Last week I wrote about capital gains taxes, which elicited a number of comments. The argument made most often was that capital gains taxes should not be increased because capital gains is a double tax.
The notion is that the money you use to invest in the stock market has already been taxed and therefore is double taxed when you sell the stock. The problem with this belief is that your original investment is not subject to capital gains tax. Only the gain is subject to the tax. For example if you invest $1,000 and a year later you sell the stock for $1,500 only the additional $500 is subject to any capital gains tax.
The second and considerably more complex idea of how capital gains is a double tax is based on the idea that corporations already pay a rate of 35% on their income so when you as the investor pay your 15% you are actually paying an additional second tax.
One of the biggest problems with this line of thinking is the fact that around 69% of corporations paid no federal income tax and according to the Wall Street Journal the average corporate tax rate is 12.1% of profits, not 35%. Obviously if the company paid no taxes then it would be difficult to claim double taxation.
Additionally this argument relies on the idea that stockholders bear 100% of the burden of this imaginary 35%. Analysis on the topic suggests this tax burden is instead shared by workers, consumers and shareholders – lowering the shareholders’ tax burden even further.
It should be noted that capital gains is derived from many sources, and the double-tax argument cannot be applied to many of them. As an example, Mitt Romney had $13 million in carried interest, which is taxed as capital gains even though it is really just commission and has not been taxed at any other point.
The same is true of stocks. For an investor to earn money in the stock market, the companies they invest in do not have to make a profit. Stock prices often increase on the perception of future profit rather than actual profit. As I mentioned previously high frequency trading accounts for around 70% of the stock market volume and these investors manage to make small profits every minute completely unrelated to the companies’ performance over the past few minutes.
So is it possible that you as an investor are being double taxed on your investment?
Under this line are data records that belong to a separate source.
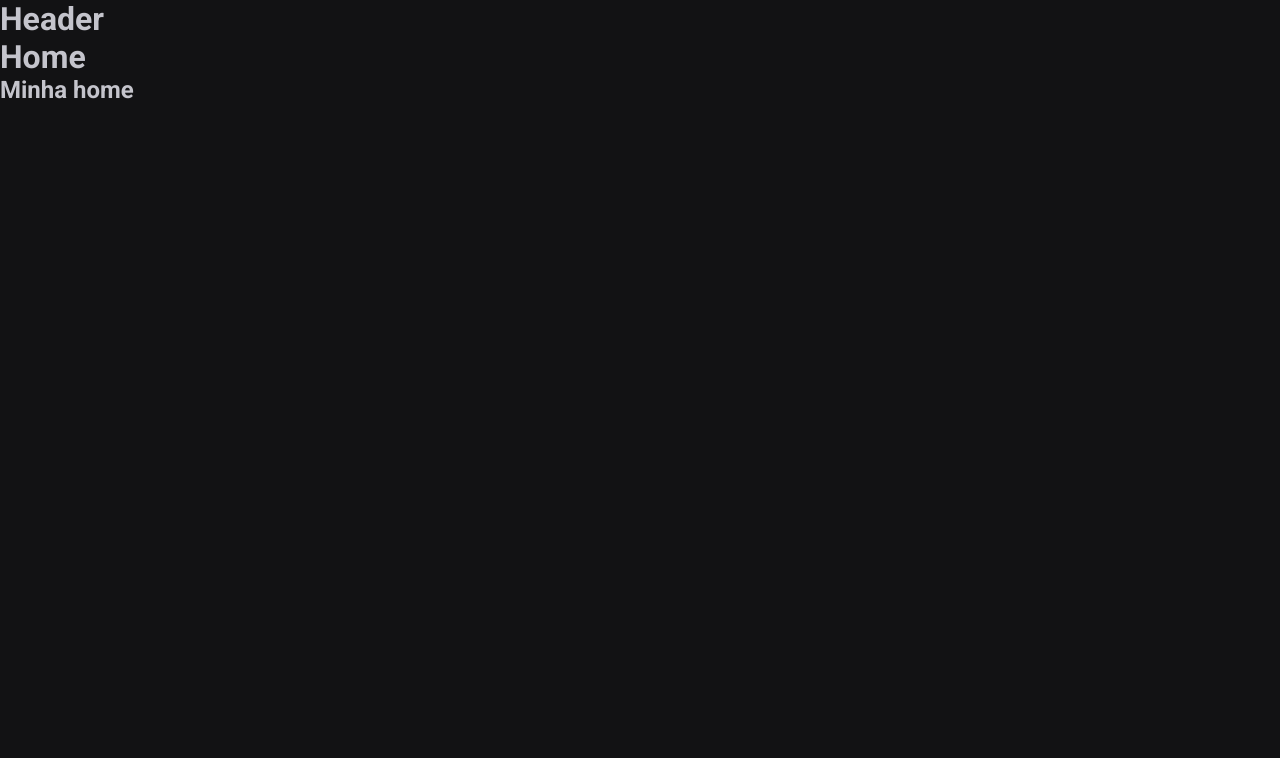
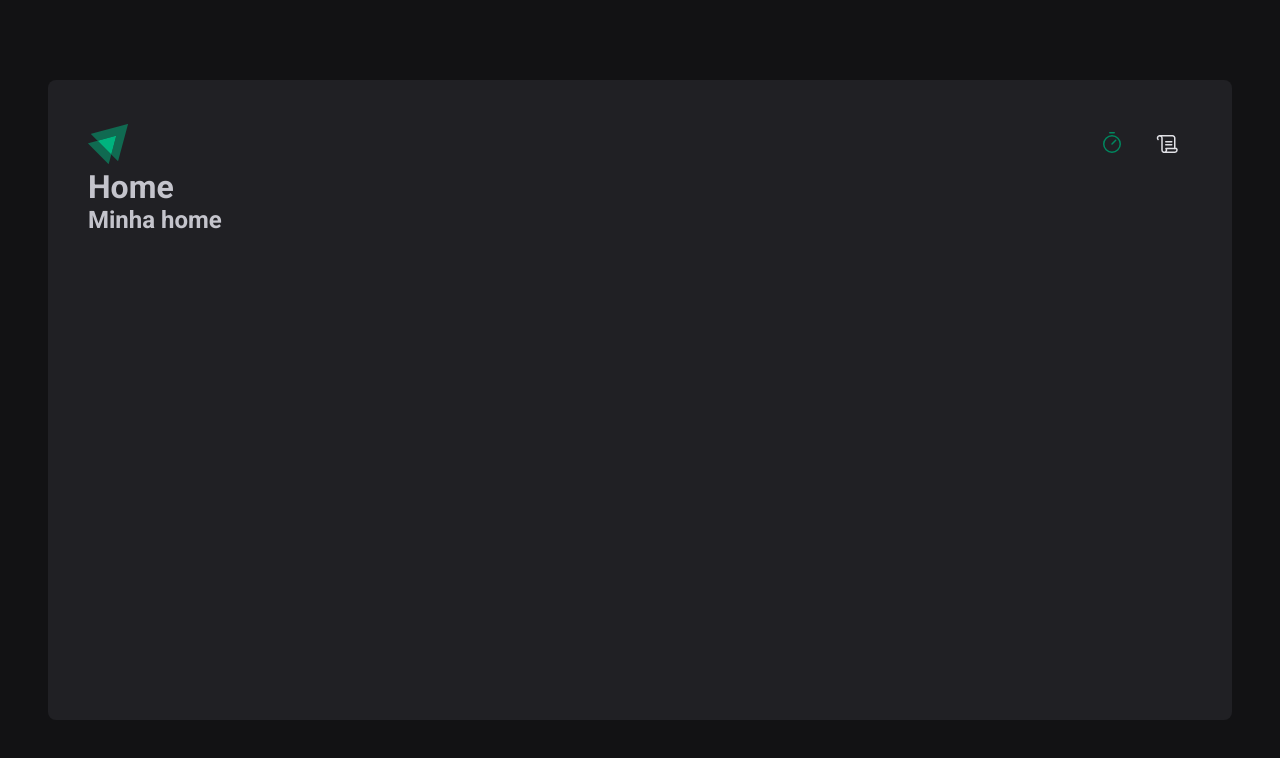
Before and after one commit to devbandeira/Rocketseat, a React (Vite) app in the folder ReactJS/2_CriandoSPAsComReactJS/02-ignite-timer/: page / in a window 1280 px wide. Shown: the top 758 px of the page. Built offline with nearby package versions, Linux system fonts and the light colour scheme.

Commit message:
Header & Layout - Muito conhecimento no styles.ts Header

```diff
--- a/ReactJS/2_CriandoSPAsComReactJS/02-ignite-timer/package.json
+++ b/ReactJS/2_CriandoSPAsComReactJS/02-ignite-timer/package.json
@@ -10,6 +10,7 @@
     "preview": "vite preview"
   },
   "dependencies": {
+    "phosphor-react": "^1.4.1",
     "react": "^18.2.0",
     "react-dom": "^18.2.0",
     "react-router-dom": "^6.22.1",
--- a/ReactJS/2_CriandoSPAsComReactJS/02-ignite-timer/src/Router.tsx
+++ b/ReactJS/2_CriandoSPAsComReactJS/02-ignite-timer/src/Router.tsx
@@ -1,7 +1,7 @@
 import { Route, Routes } from 'react-router-dom'
+import { DefaultLayout } from './layouts/DefaultLayout'
+import { History } from './pages/History'
 import { Home } from './pages/Home'
-import { History } from './pages/History'
-import { DefaultLayout } from './layouts/DefaultLayout'
 
 export function Router() {
   return (
--- a/ReactJS/2_CriandoSPAsComReactJS/02-ignite-timer/src/components/Header.tsx
+++ /dev/null
@@ -1,3 +0,0 @@
-export function Header() {
-  return <h1>Header</h1>
-}
--- /dev/null
+++ b/ReactJS/2_CriandoSPAsComReactJS/02-ignite-timer/src/components/Header/index.tsx
@@ -0,0 +1,21 @@
+import { HeaderContainer } from './styles'
+
+import logoIgnite from '../../assets/logo-ignite.svg'
+import { Scroll, Timer } from 'phosphor-react'
+import { NavLink } from 'react-router-dom'
+
+export function Header() {
+  return (
+    <HeaderContainer>
+      <img src={logoIgnite} alt="" />
+      <nav>
+        <NavLink to="/" title="Timer">
+          <Timer size={24} />
+        </NavLink>
+        <NavLink to="history" title="Histórico">
+          <Scroll size={24} />
+        </NavLink>
+      </nav>
+    </HeaderContainer>
+  )
+}
--- /dev/null
+++ b/ReactJS/2_CriandoSPAsComReactJS/02-ignite-timer/src/components/Header/styles.ts
@@ -0,0 +1,44 @@
+import styled from 'styled-components'
+
+export const HeaderContainer = styled.header`
+  display: flex;
+  align-items: center;
+  justify-content: space-between;
+  /* Alinhar ao centro horizontal e vertical e justify para jogar ele totalmente para os extremos */
+
+  /* O gap vai adicionar dentro do mesmo container 0.5rem para cada item dentro do mesmo container */
+  nav {
+    display: flex;
+    gap: 0.5rem;
+
+    a {
+      width: 3rem;
+      height: 3rem;
+      /* display:flex -> para centralizar os itens no tamanho de 48px = 3rem */
+      display: flex;
+      justify-content: center;
+      align-items: center;
+
+      color: ${(props) => props.theme['gray-100']};
+      /* add borda, mas não da efeito pq da transparente, ela esta add para o hover, aparecer verde quando der hover*/
+      border-top: 3px solid transparent;
+      border-bottom: 3px solid transparent;
+
+      /*  Coloco a borda top e bottom, porque se eu não por, quando eu der o HOVER ele vai criar uma borda que não tinha
+      e automaticamente vai deslogar o icon para cima, e boto a borda superior para ajudar a manter o icone no mesmo local quando der o hover.
+      por isso o border 3px fixo, porque quando de rhover ele n vai se mover pq ja existia borda*/
+
+      /* quando eu tiver com o hover nesse botao eu dou um.. */
+      &:hover {
+        border-bottom: 3px solid ${(props) => props.theme['green-500']};
+      }
+
+      /* Quando clico nos icones o NavLink, quando carrego a página ativa for a history por exemplo. ele vai
+      colocar na Ancora que ta de volta no nosso icone, uma class="active", chamada active e uma aria-current='page'
+      posso usar essa class='active' no meu styles.ts para fazer estilização no link, nesse caso por ['gree-500']*/
+      &.active {
+        color: ${(props) => props.theme['green-500']};
+      }
+    }
+  }
+`
--- a/ReactJS/2_CriandoSPAsComReactJS/02-ignite-timer/src/layouts/DefaultLayout.tsx
+++ /dev/null
@@ -1,11 +0,0 @@
-import { Outlet } from 'react-router-dom'
-import { Header } from '../components/Header'
-
-export function DefaultLayout() {
-  return (
-    <div>
-      <Header />
-      <Outlet />
-    </div>
-  )
-}
--- /dev/null
+++ b/ReactJS/2_CriandoSPAsComReactJS/02-ignite-timer/src/layouts/DefaultLayout/index.tsx
@@ -0,0 +1,13 @@
+import { Outlet } from 'react-router-dom'
+import { Header } from '../../components/Header'
+
+import { LayoutContainer } from './styles'
+
+export function DefaultLayout() {
+  return (
+    <LayoutContainer>
+      <Header />
+      <Outlet />
+    </LayoutContainer>
+  )
+}
--- /dev/null
+++ b/ReactJS/2_CriandoSPAsComReactJS/02-ignite-timer/src/layouts/DefaultLayout/styles.ts
@@ -0,0 +1,17 @@
+import styled from 'styled-components'
+
+// height: calc(100vh - 10rem);-> Usa 100%vh viewPortHeight e tiro 10rem para poder deixar 5rem top e botton
+// margin: 5rem auto; -> 5 para cada lado e auto para ficar centralizado
+// flex-direction: column; -> se olhar no nosso layout estão estilo coluna, distribuidos
+export const LayoutContainer = styled.div`
+  max-width: 74rem;
+  height: calc(100vh - 10rem);
+  margin: 5rem auto;
+  padding: 2.5rem;
+
+  background: ${(props) => props.theme['gray-800']};
+  border-radius: 8px;
+
+  display: flex;
+  flex-direction: column;
+`
```
Also changed, not shown: ReactJS/2_CriandoSPAsComReactJS/02-ignite-timer/src/assets/logo-ignite.svg (added), 1 other file (tests, documents, lock files or other folders).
Yes. But even when that is the case the double taxed rate is typically lower than the rate you would pay if you had earned this money in the form of wages.
But the best proof that the capital gains tax is an advantage over other ways of earning money is the fact that the richest Americans earned 81.3% of their income from capital gains, dividends and interest while only 6.5% of their income came from salaries and wages.